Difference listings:
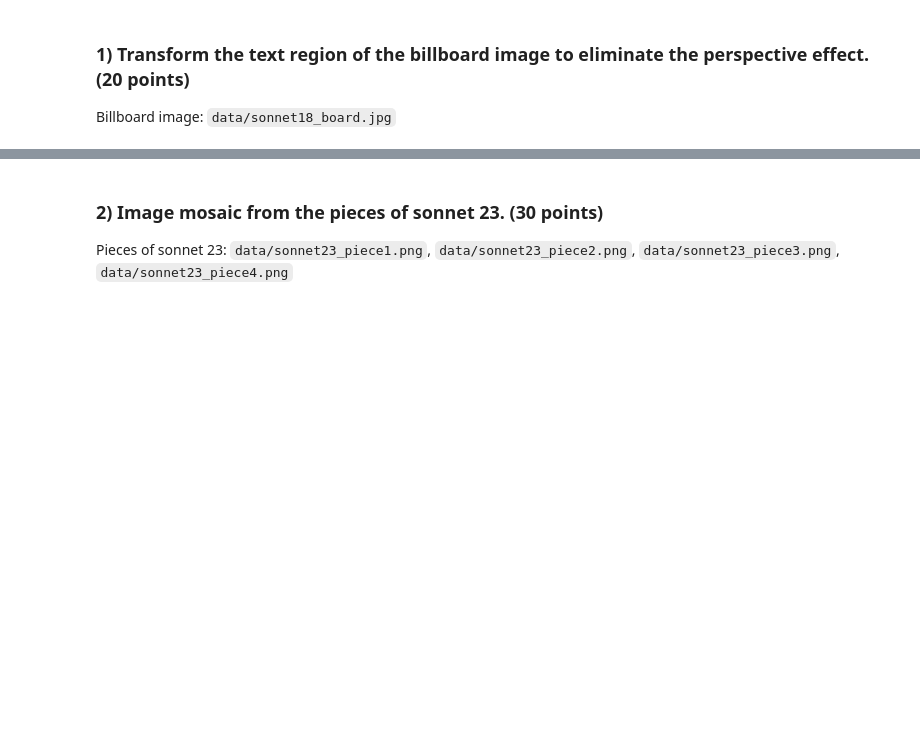
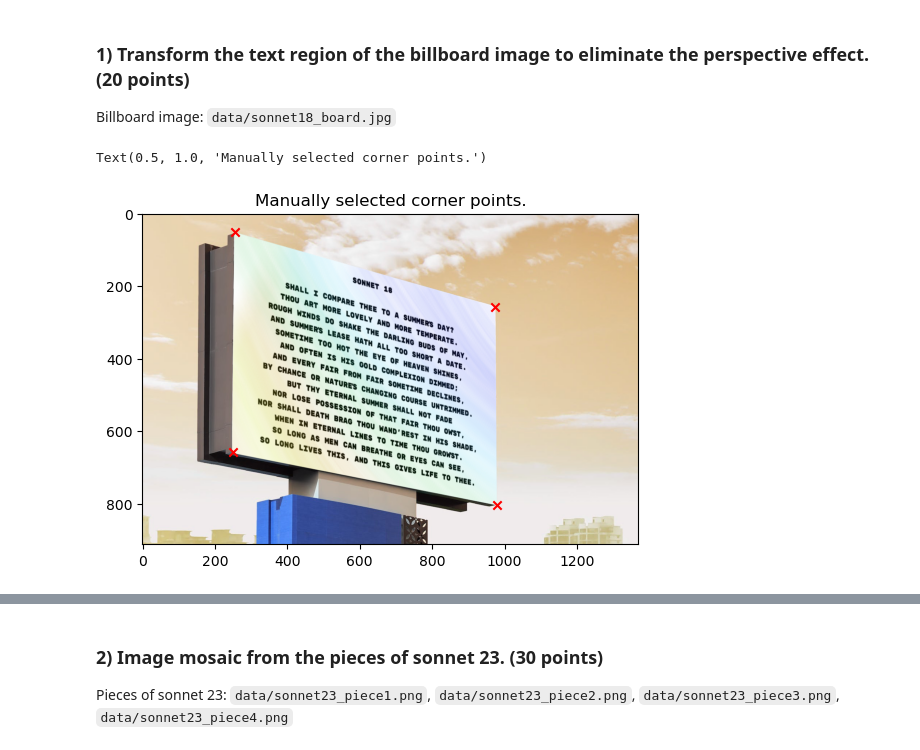
Before and after one commit to tongqingyue/cv-AU7005, a Jupyter notebook: Spring24_CV_PG_HW3_1.ipynb, the cells around one changed output, grey strips where cells are left out. Drawn from its saved outputs; the diff is of its cells as text; code cells hidden in the pictures; blank space fills up the shorter version.

```diff
--- a/Spring24_CV_PG_HW3_1.ipynb
+++ b/Spring24_CV_PG_HW3_1.ipynb
@@ -52,0 +51,16 @@ Billboard image: `data/sonnet18_board.jpg`
+# %%
+# Answer here
+import numpy as np
+
+# manually select 4 corner points from the billboard image
+# left-up, right-up, left-down, right-down
+corner_points = np.array([[255, 51], [974, 256], [251, 659], [979, 803]],dtype="float32")
+
+plt.figure()
+init_img = cv2.imread('data/sonnet18_board.jpg')
+plt.imshow(init_img)
+plt.scatter(corner_points[:,0], corner_points[:,1], marker='x', color='r')
+plt.title('Manually selected corner points.')
+# %% [output]
+Text(0.5, 1.0, 'Manually selected corner points.')
+[figure, added]
```
Also changed, not shown: parts of 13 cells of this notebook, 19 other files.
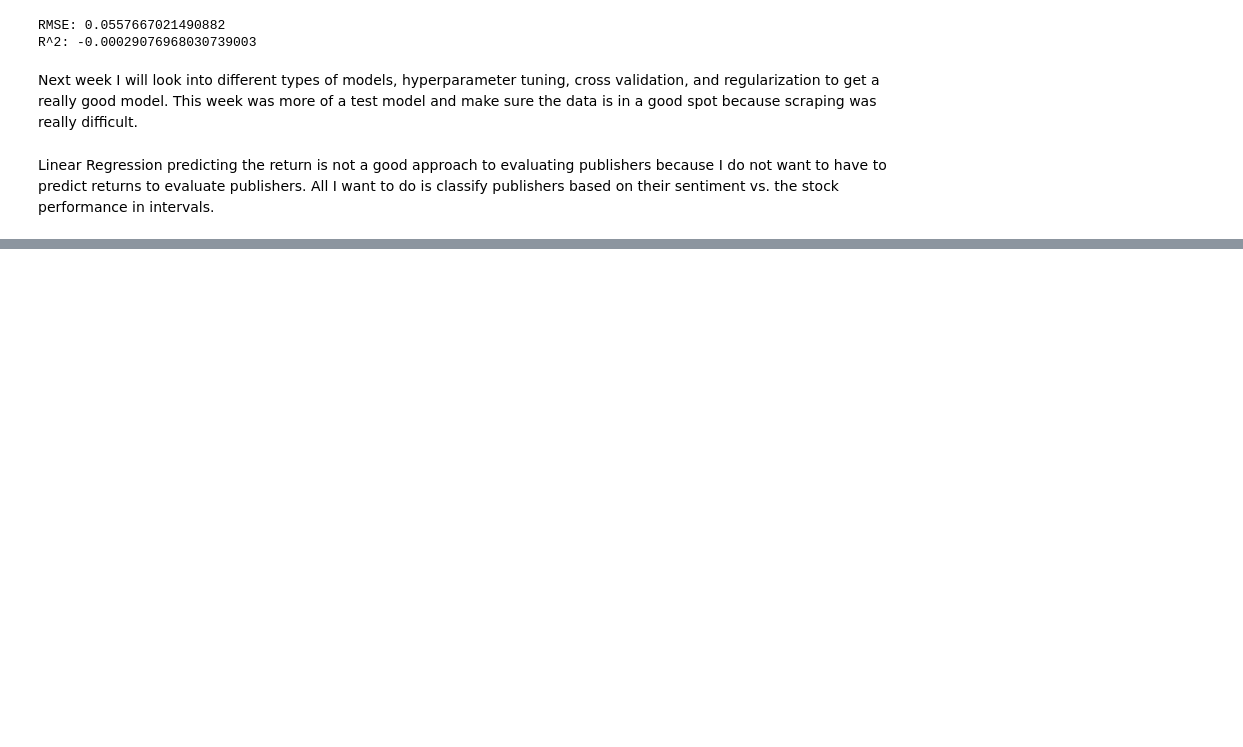
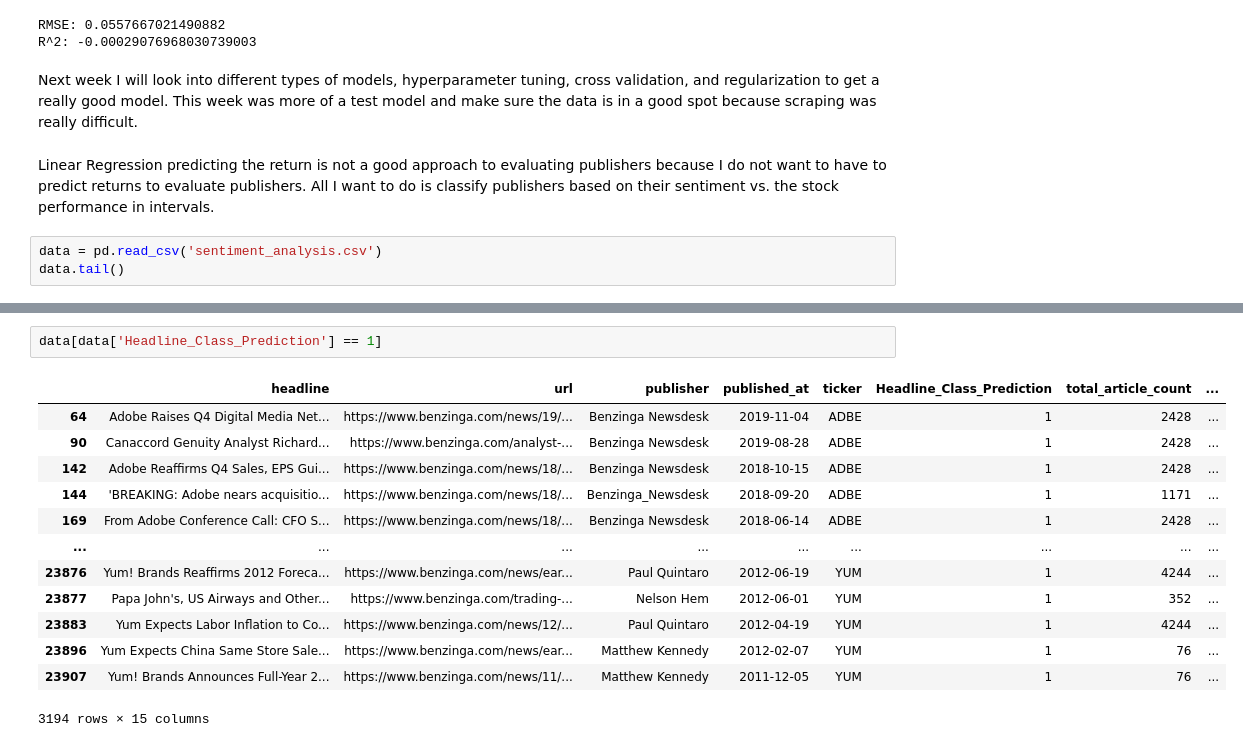
Before and after one commit to AJDodds3/CAP5771_andrew.dodds, a Jupyter notebook: raw_work/data_modeling.ipynb, the cells around one changed output, grey strips where cells are left out. Cells and saved outputs as stored; diff of their text form; blank space fills up the shorter version.

```diff
--- a/raw_work/data_modeling.ipynb
+++ b/raw_work/data_modeling.ipynb
@@ -362,3 +362,6 @@ R^2: -0.00029076968030739003
 Next week I will look into different types of models, hyperparameter tuning, cross validation, and regularization to get a really good model. This week was more of a test model and make sure the data is in a good spot because scraping was really difficult.
 # %% [markdown]
 Linear Regression predicting the return is not a good approach to evaluating publishers because I do not want to have to predict returns to evaluate publishers. All I want to do is classify publishers based on their sentiment vs. the stock performance in intervals.
+# %%
+data = pd.read_csv('sentiment_analysis.csv')
+data.tail()
@@ -364,0 +375,16 @@ Linear Regression predicting the return is not a good approach to evaluating pub
+# %%
+data[data['Headline_Class_Prediction'] == 1]
+# %% [output]
+|  | headline | url | publisher | published_at | ticker | Headline_Class_Prediction | total_article_count | ... |
+| 64 | Adobe Raises Q4 Digital Media Net... | https://www.benzinga.com/news/19/... | Benzinga Newsdesk | 2019-11-04 | ADBE | 1 | 2428 | ... |
+| 90 | Canaccord Genuity Analyst Richard... | https://www.benzinga.com/analyst-... | Benzinga Newsdesk | 2019-08-28 | ADBE | 1 | 2428 | ... |
+| 142 | Adobe Reaffirms Q4 Sales, EPS Gui... | https://www.benzinga.com/news/18/... | Benzinga Newsdesk | 2018-10-15 | ADBE | 1 | 2428 | ... |
+| 144 | 'BREAKING: Adobe nears acquisitio... | https://www.benzinga.com/news/18/... | Benzinga_Newsdesk | 2018-09-20 | ADBE | 1 | 1171 | ... |
+| 169 | From Adobe Conference Call: CFO S... | https://www.benzinga.com/news/18/... | Benzinga Newsdesk | 2018-06-14 | ADBE | 1 | 2428 | ... |
+| ... | ... | ... | ... | ... | ... | ... | ... | ... |
+| 23876 | Yum! Brands Reaffirms 2012 Foreca... | https://www.benzinga.com/news/ear... | Paul Quintaro | 2012-06-19 | YUM | 1 | 4244 | ... |
+| 23877 | Papa John's, US Airways and Other... | https://www.benzinga.com/trading-... | Nelson Hem | 2012-06-01 | YUM | 1 | 352 | ... |
+| 23883 | Yum Expects Labor Inflation to Co... | https://www.benzinga.com/news/12/... | Paul Quintaro | 2012-04-19 | YUM | 1 | 4244 | ... |
+| 23896 | Yum Expects China Same Store Sale... | https://www.benzinga.com/news/ear... | Matthew Kennedy | 2012-02-07 | YUM | 1 | 76 | ... |
+| 23907 | Yum! Brands Announces Full-Year 2... | https://www.benzinga.com/news/11/... | Matthew Kennedy | 2011-12-05 | YUM | 1 | 76 | ... |
+3194 rows × 15 columns
```
Also changed, not shown: parts of 1 cell of this notebook, 1 other file.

• EXERCISE: Go through the records and pull out each line that includes the word "Regression".

• TASK ANSWER:
 Linear Regression predicting the return is not a good approach to evaluating publishers because I do not want to have to predict returns to evaluate publishers. All I want to do is classify publishers based on their sentiment vs. the stock performance in intervals.
@@ -364,0 +375,16 @@ Linear Regression predicting the return is not a good approach to evaluating pub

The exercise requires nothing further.